If you are in a fixed-term mortgage, you can likely "over-pay" a fixed amount of the capital each year: typically 10%. Eg if you owe £300,000 on the mortgage, you can pay off an additional £30,000 this year. Next year you'd owe something like £260,000 so could pay off £26,000. You'd need to check the terms of your mortgage to see what this limit is. You can actually pay off more than this, but would become liable to pay an "early repayment fee" or similar, which is usually something like 3-5% of the mortgage amount. Note that this usually means you would need to re-finance the mortgage anyway
If you are not on a fixed-term mortgage than, in the UK at least, you are pretty much free to over-pay as much as you would like or refinance the mortgage.
If you are in a fixed-term mortgage, it is usually better to simply over-pay by that maximum allowed amount until the fixed period ends, at which point you can re-finance onto a mortgage that allows higher overpayments. This isn't always the case, though, depending on your interest rate, how high the early repayment charge is, and how much you are able to over-pay. At the very least, you're going to need to do some sums!

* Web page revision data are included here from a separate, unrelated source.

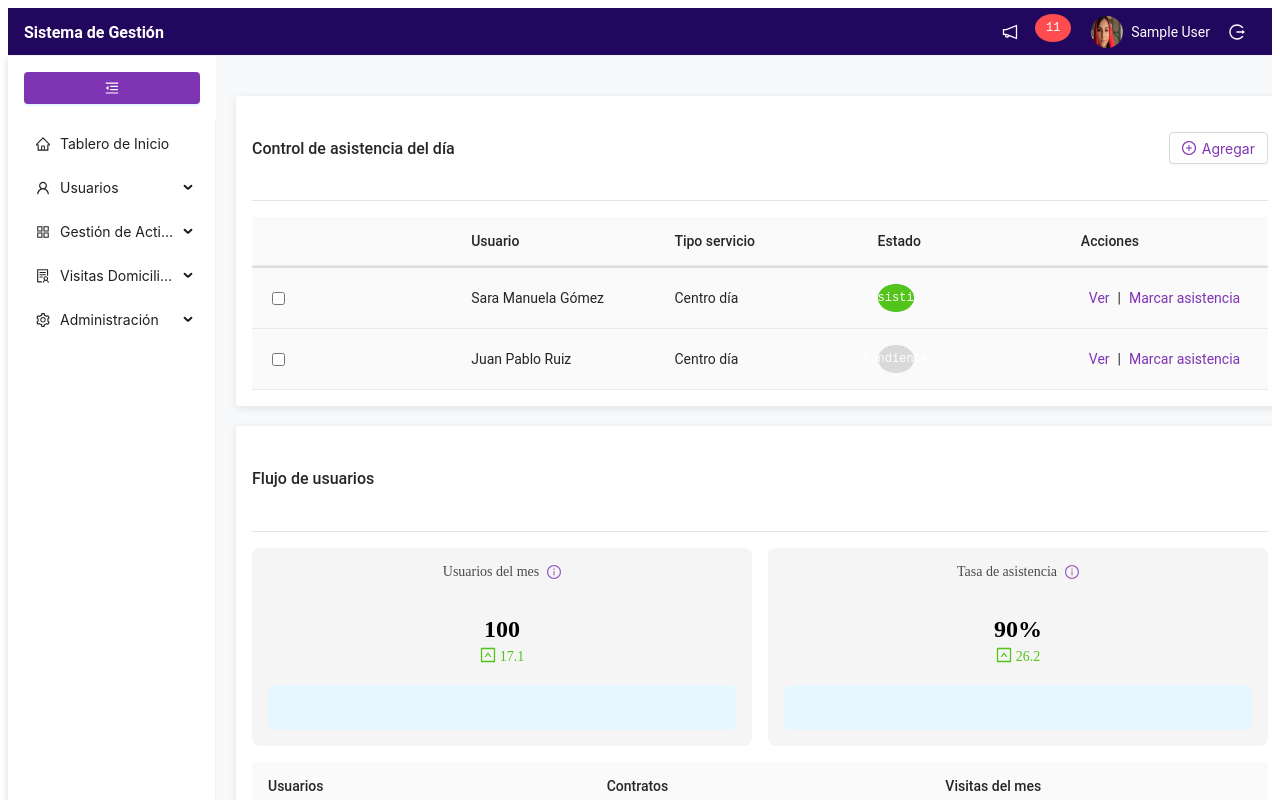
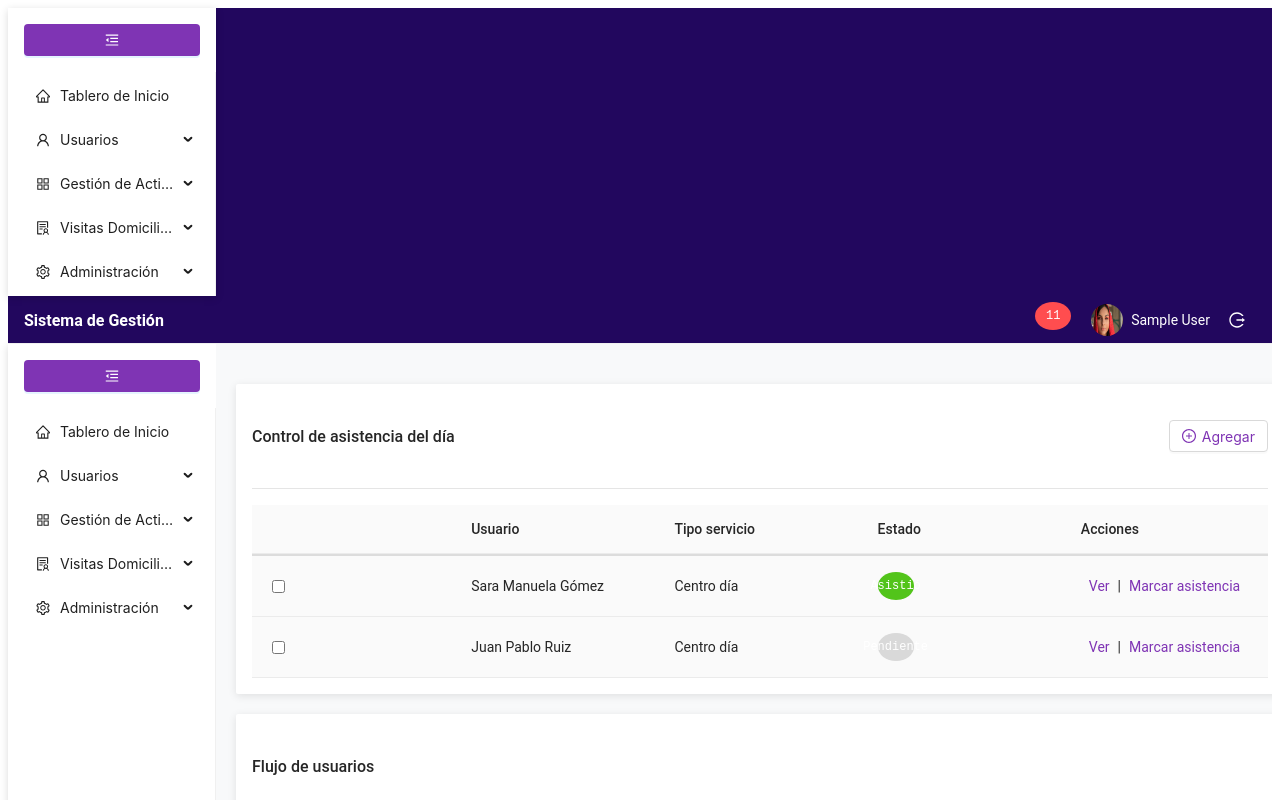
Before and after one commit to Davidvera27/CareLink, a React (Create React App) app in the folder frontend/: page /home in a window 1280 px wide. Shown: the top 800 px of the page. Built offline with nearby package versions, Linux system fonts and the light colour scheme; sample sign-in values are in the browser's storage.

Commit message:
Update GlobalHeader.js

```diff
--- a/frontend/src/components/GlobalHeader.js
+++ b/frontend/src/components/GlobalHeader.js
@@ -1,10 +1,26 @@
 import React, { useEffect, useState } from "react";
+import { Menu, Button } from "antd";
+import {
+  HomeOutlined,
+  UserOutlined,
+  FileAddOutlined,
+  ProfileOutlined,
+  AppstoreOutlined,
+  SettingOutlined,
+  SolutionOutlined,
+  TeamOutlined,
+  MenuFoldOutlined,
+  MenuUnfoldOutlined,
+  LogoutOutlined,
+} from "@ant-design/icons";
 import "../styles/GlobalHeader.css";
 import avatar from "../assets/avatar.jpg";
-import { NotificationOutlined, LogoutOutlined } from "@ant-design/icons";
+
+const { SubMenu } = Menu;
 
 const GlobalHeader = () => {
   const [userName, setUserName] = useState("Andrea Salazar");
+  const [collapsed, setCollapsed] = useState(false);
 
   useEffect(() => {
     const storedUser = localStorage.getItem("user");
@@ -14,22 +30,75 @@ const GlobalHeader = () => {
     }
   }, []);
 
+  const toggleCollapsed = () => {
+    setCollapsed(!collapsed);
+  };
+
   const handleLogout = () => {
     localStorage.removeItem("token");
     localStorage.removeItem("user");
-    window.location.href = "/"; // Redirige al inicio de sesión
+    window.location.href = "/";
   };
 
   return (
     <div className="global-header-container">
+      <div className={`menu-container ${collapsed ? "collapsed" : ""}`}>
+        <Button
+          type="primary"
+          onClick={toggleCollapsed}
+          className="collapse-btn"
+        >
+          {collapsed ? <MenuUnfoldOutlined /> : <MenuFoldOutlined />}
+        </Button>
+        <Menu mode="inline" inlineCollapsed={collapsed} className="menu">
+          <Menu.Item key="1" icon={<HomeOutlined />}>
+            Tablero de Inicio
+          </Menu.Item>
+          <SubMenu key="sub1" icon={<UserOutlined />} title="Usuarios">
+            <Menu.Item key="2" icon={<FileAddOutlined />}>
+              Nuevo Usuario
+            </Menu.Item>
+            <Menu.Item key="3" icon={<ProfileOutlined />}>
+              Nuevo Reporte Clínico
+            </Menu.Item>
+            <Menu.Item key="4" icon={<TeamOutlined />}>
+              Lista de Usuarios
+            </Menu.Item>
+          </SubMenu>
+          <SubMenu
+            key="sub2"
+            icon={<AppstoreOutlined />}
+            title="Gestión de Actividades"
+          >
+            <Menu.Item key="5">Opción 1</Menu.Item>
+            <Menu.Item key="6">Opción 2</Menu.Item>
+            <Menu.Item key="7">Opción 3</Menu.Item>
+          </SubMenu>
+          <SubMenu
+            key="sub3"
+            icon={<SolutionOutlined />}
+            title="Visitas Domiciliarias"
+          >
+            <Menu.Item key="8">Opción 1</Menu.Item>
+            <Menu.Item key="9">Opción 2</Menu.Item>
+            <Menu.Item key="10">Opción 3</Menu.Item>
+          </SubMenu>
+          <SubMenu
+            key="sub4"
+            icon={<SettingOutlined />}
+            title="Administración"
+          >
+            <Menu.Item key="11">Opción 1</Menu.Item>
+            <Menu.Item key="12">Opción 2</Menu.Item>
+            <Menu.Item key="13">Opción 3</Menu.Item>
+          </SubMenu>
+        </Menu>
+      </div>
       <header className="global-header">
         <div className="logo">
           <h1>Sistema de Gestión</h1>
         </div>
         <div className="toolbar">
-          <div className="icon-wrapper">
-            <NotificationOutlined />
-          </div>
           <div className="badge-icon">
             <div className="badge-wrapper">
               <span className="badge">11</span>
```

If you do choose to over-pay up to the limit, then you'd want to over-pay as much as you can at the start of the year (ie don't divide the over-payment by 12, pay it all as early as you can) to reduce interest payments. Then once you hit the limit, put the rest into a savings account: once you are out of the fixed term you can then pay the rest as a lump sum when refinancing.